Friday, 09 April 2010 00:00
National Lampoon’s Animal House told the story of a fictitious college fraternity chapter which brought about its own demise. With their fate sealed, one of the fraternity brothers declared that the situation demanded a “really stupid and futile gesture be done on somebody’s part.”
The Metropolitan Transportation Authority (MTA), like Delta House, is always on the brink of disaster, perhaps explaining why the MTA has either initiated, or been on the receiving end of, really stupid and futile gestures. Examples abound.
MTA chairman and chief executive officer Jay Walder stunned me last month when he appeared at a press conference with New York City students who were concerned that, because of proposed state and city budget cuts, they might someday lose their free and discounted MTA subway and bus trips. Yeah, after a lifetime of free or discounted rides, it had to be a bummer for these teenagers to realize their parents might actually have to pay fair-market value ($2.25 per trip) for a student MetroCard. Also, doesn’t anyone within the five boroughs reside within walking distance of their school?
“I strongly believe that students in New York City should be able to travel to school without paying, just like students around the state,” Chairman Walder stated, in a news release, adding later, “I wish I could commit to fund this program, but the MTA simply does not have the money to cover this State and City responsibility any longer.”
The Paterson administration is facing a $9 billion budget deficit and rightfully determined that this MTA student perk was neither politically justifiable nor economically sustainable. Even The New York Times editorial board, which rarely encounters a governmental subsidy it doesn’t like, had trouble last week defending the MTA’s insistence it needs to continue spending $214 million a year for city students’ free and discounted subway and bus trips while the MTA was at the same time reducing services because of budgetary constraints. Memo to Mr. Walder: Leave the grandstanding to others, and preserve your credibility, the most important asset you’ll ever have.
Really stupid and futile MTA-related gestures have taken place in Suffolk County, too. The town supervisors of Babylon, Brookhaven, Huntington, Islip, Riverhead, Smithtown and Southampton announced on March 29 their intent to file a lawsuit against the state and the MTA, challenging the validity of the MTA payroll tax. The tax, imposed by the Democrat-controlled state Legislature in 2009, extracts $340 out of every $100,000 earned in New York’s 12 downstate counties, and allocates those monies into the MTA’s coffers.

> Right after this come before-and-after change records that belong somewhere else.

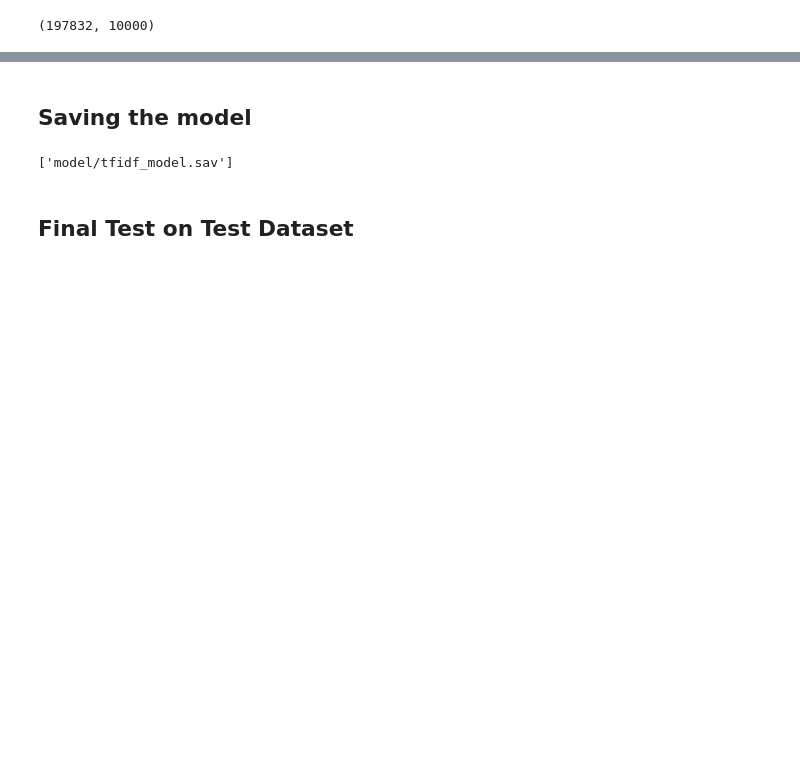
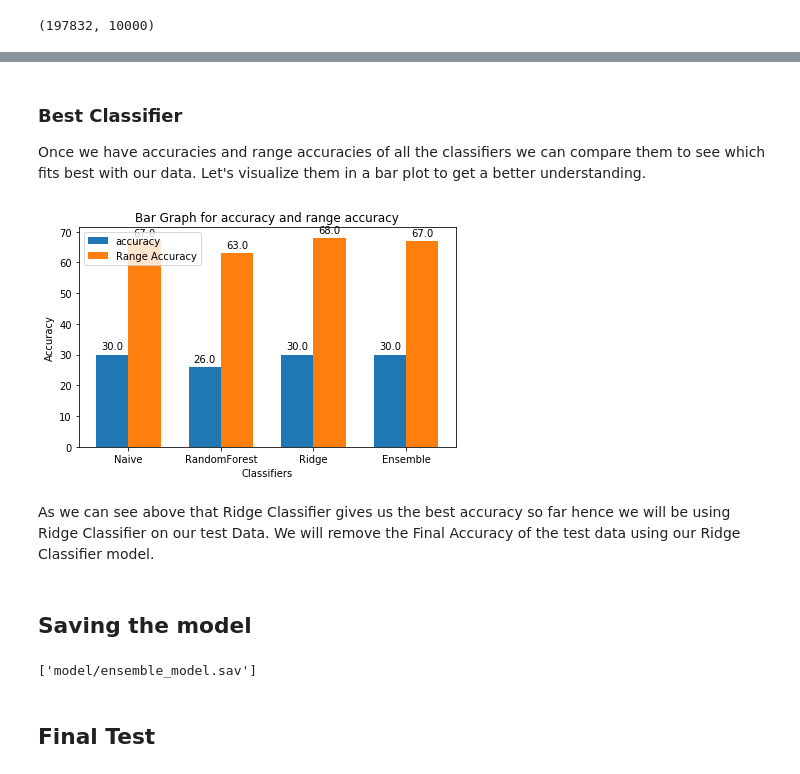
Before and after one commit to elisontuscano/Game-Review-Predictor, a Jupyter notebook: GameReviewPredictor.ipynb, the cells around one changed output, grey strips where cells are left out. Saved outputs shown, nothing was run; the diff lists cells and outputs as text; code cells hidden in the pictures; blank space fills up the shorter version.

```diff
--- a/GameReviewPredictor.ipynb
+++ b/GameReviewPredictor.ipynb
@@ -204,0 +481,9 @@ Range Accuracy on development data : 72.11876743903919 %
+# %%
+from sklearn.ensemble import VotingClassifier
+estimators = []
+estimators.append(('naive', NaiveClassifier))
+estimators.append(('random', RFClassifier))
+estimators.append(('ridge', Ridgeclassifier))
+# create the ensemble model
+ensemble = VotingClassifier(estimators)
+ensemble.fit(tfidf_train, Y_train)
@@ -204,0 +508,5 @@ Range Accuracy on development data : 72.11876743903919 %
+# %%
+y_pred = np.round(ensemble.predict(tfidf_dev))
+# %%
+ebscore=accuracy_score(Y_dev ,np.round(y_pred)) *100
+print('Accuracy on development data : {} %'.format(ebscore))
@@ -204,0 +515,3 @@ Range Accuracy on development data : 72.11876743903919 %
+# %%
+range_ebscore=range_accuracy_metric(Y_dev, np.round(y_pred))
+print('Range Accuracy on development data : {} %'.format(range_ebscore))
@@ -205,11 +603,56 @@ Range Accuracy on development data : 72.11876743903919 %
+# %% [markdown]
+### Best Classifier
+
+Once we have accuracies and range accuracies of all the classifiers we can compare them to see which fits best with our data. Let's visualize them in a bar plot to get a better understanding.
+# %%
+labels = ['Naive', 'RandomForest', 'Ridge', 'Ensemble']
+acc=np.round([nbscore,rfscore,ridge_score,ebscore])
+rangeacc= np.round([range_nbscore,range_rfscore,range_ridge_score,range_ebscore])
+
+x = np.arange(len(labels))
+width = 0.35
+
+fig, ax = plt.subplots()
+rects1 = ax.bar(x - width/2, acc, width, label='accuracy')
+rects2 = ax.bar(x + width/2, rangeacc, width, label='Range Accuracy')
+
+ax.set_title('Bar Graph for accuracy and range accuracy')
+ax.set_xlabel('Classifiers')
+ax.set_ylabel('Accuracy')
+ax.set_xticks(x)
+ax.set_xticklabels(labels)
+ax.legend()
+
+def autolabel(rects):
+    for rect in rects:
+        height = rect.get_height()
+        ax.annotate('{}'.format(height),
+                    xy=(rect.get_x() + rect.get_width() / 2, height),
+                    xytext=(0, 3),
+                    textcoords="offset points",
+                    ha='center', va='bottom')
+
+
+autolabel(rects1)
+autolabel(rects2)
+
+fig.tight_layout()
+
+plt.show()
+# %% [output]
+[figure, added]
+# %% [markdown]
+As we can see above that Ridge Classifier gives us the best accuracy so far hence we will be using Ridge Classifier on our test Data. We will remove the Final Accuracy of the test data using our Ridge Classifier model.
 # %% [markdown]
 ## Saving the model
 # %%
 from sklearn.externals import joblib
-#saving the model
-joblib.dump(classifier,'model/Ridge_model.sav')
+joblib.dump(Ridgeclassifier,'model/ridge_model.sav')
 joblib.dump(tfidf_vectorizor,'model/tfidf_model.sav')
+joblib.dump(NaiveClassifier,'model/naive_model.sav')
+joblib.dump(RFClassifier,'model/randomforest_model.sav')
+joblib.dump(ensemble,'model/ensemble_model.sav')
 # %% [output]
-['model/tfidf_model.sav']
+['model/ensemble_model.sav']
 # %% [markdown]
-## Final Test on Test Dataset
+## Final Test
```
Also changed, not shown: parts of 84 cells of this notebook, 17 other files.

Governments are not exempt from the MTA payroll tax, and these seven town supervisors have paid the fee as municipal employers. Yet, if you’re going to launch a court action which could blow a $1 billion-plus hole in the MTA’s annual operating budget, aren‘t you obligated to explain how you’d make up the shortfall? Nah, I doubt the town supervisors even want to win the lawsuit. They’ve got their headlines, and can now get on with the important business of steering the MTA payroll tax litigation work to their favorite private-sector law firms.
Mike Barry, a corporate communications consultant, has worked in government and journalism.
Mike Barry, a corporate communications consultant, has worked in government and journalism. Email: MFBARRY@optonline.net